ABOUT THIS TASK |
In the records below, count the lines that have "another" and answer with the number alone.

[Edit difference data]
.....

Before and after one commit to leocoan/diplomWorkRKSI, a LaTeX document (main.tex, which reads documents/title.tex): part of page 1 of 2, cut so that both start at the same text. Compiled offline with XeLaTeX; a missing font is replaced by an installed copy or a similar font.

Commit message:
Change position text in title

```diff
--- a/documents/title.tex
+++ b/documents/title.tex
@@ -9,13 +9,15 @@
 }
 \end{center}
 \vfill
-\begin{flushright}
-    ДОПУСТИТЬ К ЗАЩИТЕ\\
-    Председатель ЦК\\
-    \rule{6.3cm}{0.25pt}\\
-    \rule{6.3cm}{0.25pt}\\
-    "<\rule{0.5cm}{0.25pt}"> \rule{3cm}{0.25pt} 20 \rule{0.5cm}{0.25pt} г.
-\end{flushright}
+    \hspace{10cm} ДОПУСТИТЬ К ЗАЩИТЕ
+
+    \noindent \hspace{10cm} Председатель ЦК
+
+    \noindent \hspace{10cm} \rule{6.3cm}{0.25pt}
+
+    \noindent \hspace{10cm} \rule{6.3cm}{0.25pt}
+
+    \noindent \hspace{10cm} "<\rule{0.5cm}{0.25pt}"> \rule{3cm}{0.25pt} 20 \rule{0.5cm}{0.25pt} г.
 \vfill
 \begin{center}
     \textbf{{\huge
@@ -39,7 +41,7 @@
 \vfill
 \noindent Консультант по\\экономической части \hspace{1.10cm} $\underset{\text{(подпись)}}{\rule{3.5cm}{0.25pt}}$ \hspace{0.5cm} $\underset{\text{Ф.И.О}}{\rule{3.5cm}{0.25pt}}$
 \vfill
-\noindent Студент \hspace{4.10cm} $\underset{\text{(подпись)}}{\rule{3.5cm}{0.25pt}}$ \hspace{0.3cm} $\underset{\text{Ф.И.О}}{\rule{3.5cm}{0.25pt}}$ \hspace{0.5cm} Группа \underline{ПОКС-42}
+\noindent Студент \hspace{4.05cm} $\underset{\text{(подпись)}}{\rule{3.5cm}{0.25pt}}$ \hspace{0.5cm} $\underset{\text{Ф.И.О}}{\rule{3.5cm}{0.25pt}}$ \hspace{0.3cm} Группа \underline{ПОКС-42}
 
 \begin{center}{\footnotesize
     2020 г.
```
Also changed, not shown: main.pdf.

.....

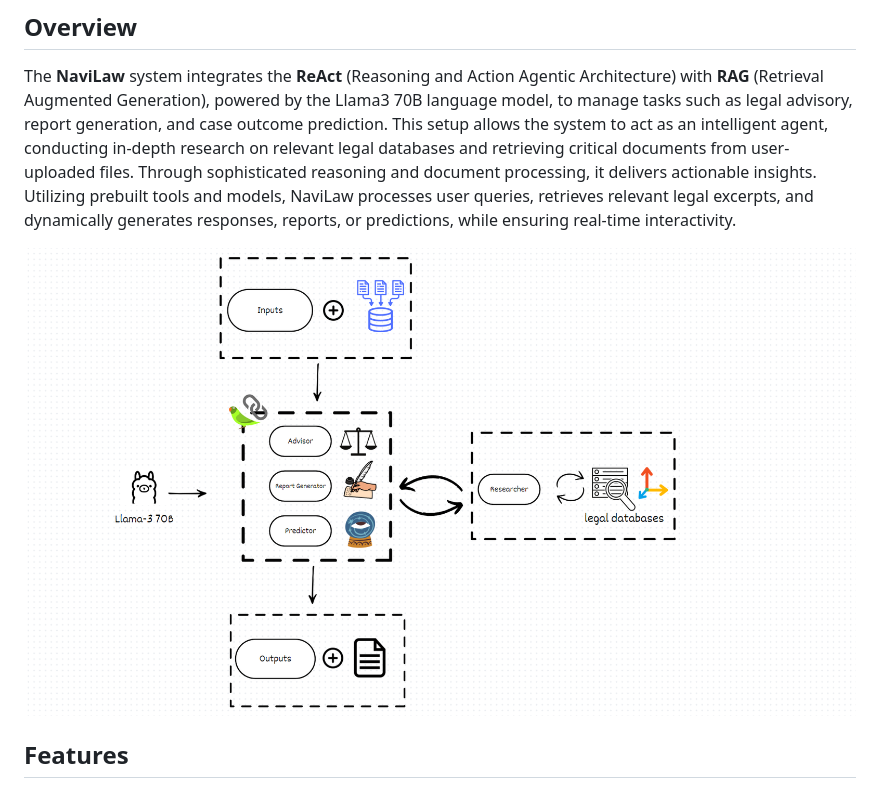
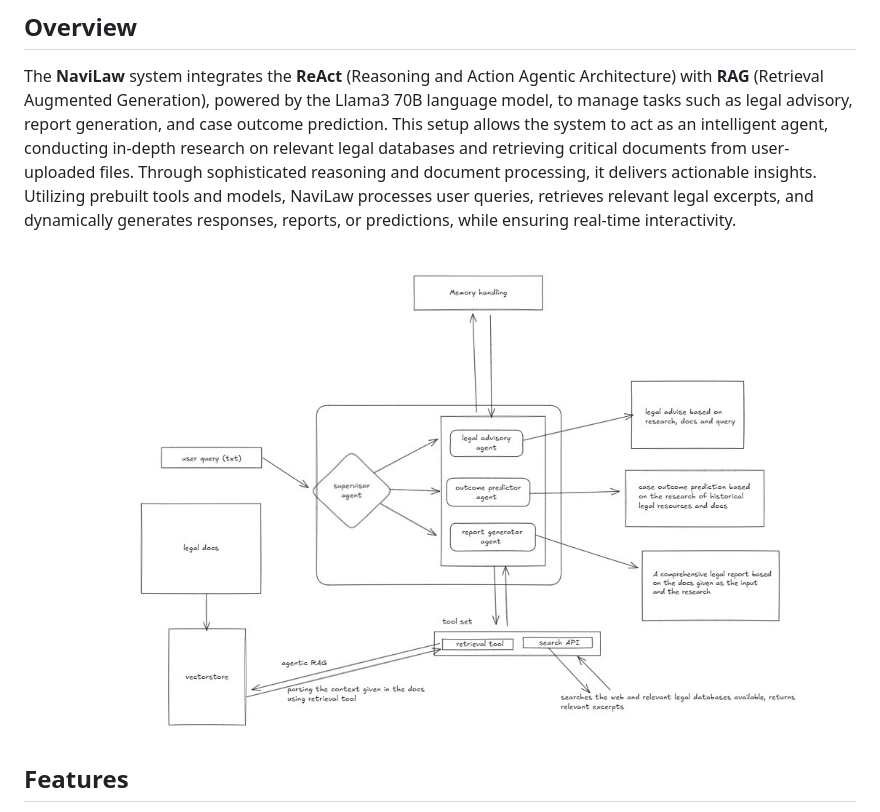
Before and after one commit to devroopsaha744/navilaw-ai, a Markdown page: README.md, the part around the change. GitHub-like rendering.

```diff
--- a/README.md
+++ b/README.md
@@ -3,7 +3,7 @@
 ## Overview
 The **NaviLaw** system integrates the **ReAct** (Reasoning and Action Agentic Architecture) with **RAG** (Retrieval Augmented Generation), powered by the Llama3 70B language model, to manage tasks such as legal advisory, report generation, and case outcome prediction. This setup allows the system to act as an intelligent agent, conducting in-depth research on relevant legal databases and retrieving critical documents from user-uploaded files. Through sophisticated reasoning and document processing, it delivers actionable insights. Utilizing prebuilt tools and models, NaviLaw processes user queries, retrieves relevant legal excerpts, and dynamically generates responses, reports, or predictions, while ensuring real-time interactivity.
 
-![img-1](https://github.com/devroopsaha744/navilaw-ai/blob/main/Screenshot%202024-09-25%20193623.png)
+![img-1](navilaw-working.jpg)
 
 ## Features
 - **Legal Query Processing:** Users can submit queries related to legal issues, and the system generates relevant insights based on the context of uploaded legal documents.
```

.....

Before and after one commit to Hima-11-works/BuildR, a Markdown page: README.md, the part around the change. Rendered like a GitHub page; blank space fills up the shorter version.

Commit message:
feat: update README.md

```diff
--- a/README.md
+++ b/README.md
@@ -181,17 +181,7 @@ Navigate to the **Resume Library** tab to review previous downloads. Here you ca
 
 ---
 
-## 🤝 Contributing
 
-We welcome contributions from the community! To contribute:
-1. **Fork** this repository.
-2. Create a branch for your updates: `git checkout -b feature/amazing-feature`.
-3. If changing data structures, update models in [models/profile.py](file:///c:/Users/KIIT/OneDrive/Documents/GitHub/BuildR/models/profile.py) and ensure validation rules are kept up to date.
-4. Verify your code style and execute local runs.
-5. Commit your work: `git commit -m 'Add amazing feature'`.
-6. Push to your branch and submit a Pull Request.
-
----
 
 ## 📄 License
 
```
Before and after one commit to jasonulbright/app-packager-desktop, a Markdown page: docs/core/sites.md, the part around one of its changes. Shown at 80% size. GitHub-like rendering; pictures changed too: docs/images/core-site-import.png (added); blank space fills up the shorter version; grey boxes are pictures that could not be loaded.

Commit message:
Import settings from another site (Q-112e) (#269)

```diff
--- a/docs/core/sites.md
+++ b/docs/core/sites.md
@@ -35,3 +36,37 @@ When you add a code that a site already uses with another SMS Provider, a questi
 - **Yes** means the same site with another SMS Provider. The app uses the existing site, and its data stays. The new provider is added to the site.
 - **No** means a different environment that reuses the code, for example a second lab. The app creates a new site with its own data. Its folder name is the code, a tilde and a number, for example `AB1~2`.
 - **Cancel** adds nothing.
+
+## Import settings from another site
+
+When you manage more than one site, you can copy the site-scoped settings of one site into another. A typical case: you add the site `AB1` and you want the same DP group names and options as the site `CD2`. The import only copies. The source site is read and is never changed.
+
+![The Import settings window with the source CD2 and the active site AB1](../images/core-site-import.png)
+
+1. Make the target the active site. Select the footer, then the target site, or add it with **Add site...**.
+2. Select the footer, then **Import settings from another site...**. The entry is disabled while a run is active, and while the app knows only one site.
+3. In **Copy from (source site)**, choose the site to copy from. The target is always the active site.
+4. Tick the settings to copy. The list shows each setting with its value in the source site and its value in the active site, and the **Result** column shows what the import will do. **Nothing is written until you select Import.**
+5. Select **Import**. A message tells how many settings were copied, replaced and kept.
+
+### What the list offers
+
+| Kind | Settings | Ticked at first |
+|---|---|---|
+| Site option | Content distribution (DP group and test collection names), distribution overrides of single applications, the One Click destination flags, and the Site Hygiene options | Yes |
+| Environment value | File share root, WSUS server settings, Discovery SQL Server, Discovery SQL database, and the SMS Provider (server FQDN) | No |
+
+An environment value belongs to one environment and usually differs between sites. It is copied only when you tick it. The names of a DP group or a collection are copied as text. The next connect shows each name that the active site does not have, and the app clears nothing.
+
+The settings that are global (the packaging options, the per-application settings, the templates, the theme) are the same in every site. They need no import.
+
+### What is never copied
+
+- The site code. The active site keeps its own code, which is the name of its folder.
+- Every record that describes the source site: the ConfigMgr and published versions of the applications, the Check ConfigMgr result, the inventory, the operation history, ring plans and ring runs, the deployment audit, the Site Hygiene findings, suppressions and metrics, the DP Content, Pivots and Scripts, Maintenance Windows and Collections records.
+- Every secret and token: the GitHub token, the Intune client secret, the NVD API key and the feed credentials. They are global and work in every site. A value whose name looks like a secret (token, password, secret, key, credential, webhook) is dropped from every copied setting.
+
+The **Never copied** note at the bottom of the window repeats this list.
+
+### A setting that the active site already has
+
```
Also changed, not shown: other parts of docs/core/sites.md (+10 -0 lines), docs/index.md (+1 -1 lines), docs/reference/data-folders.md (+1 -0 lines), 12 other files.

.....

RESPONSE TO THE EXERCISE |
6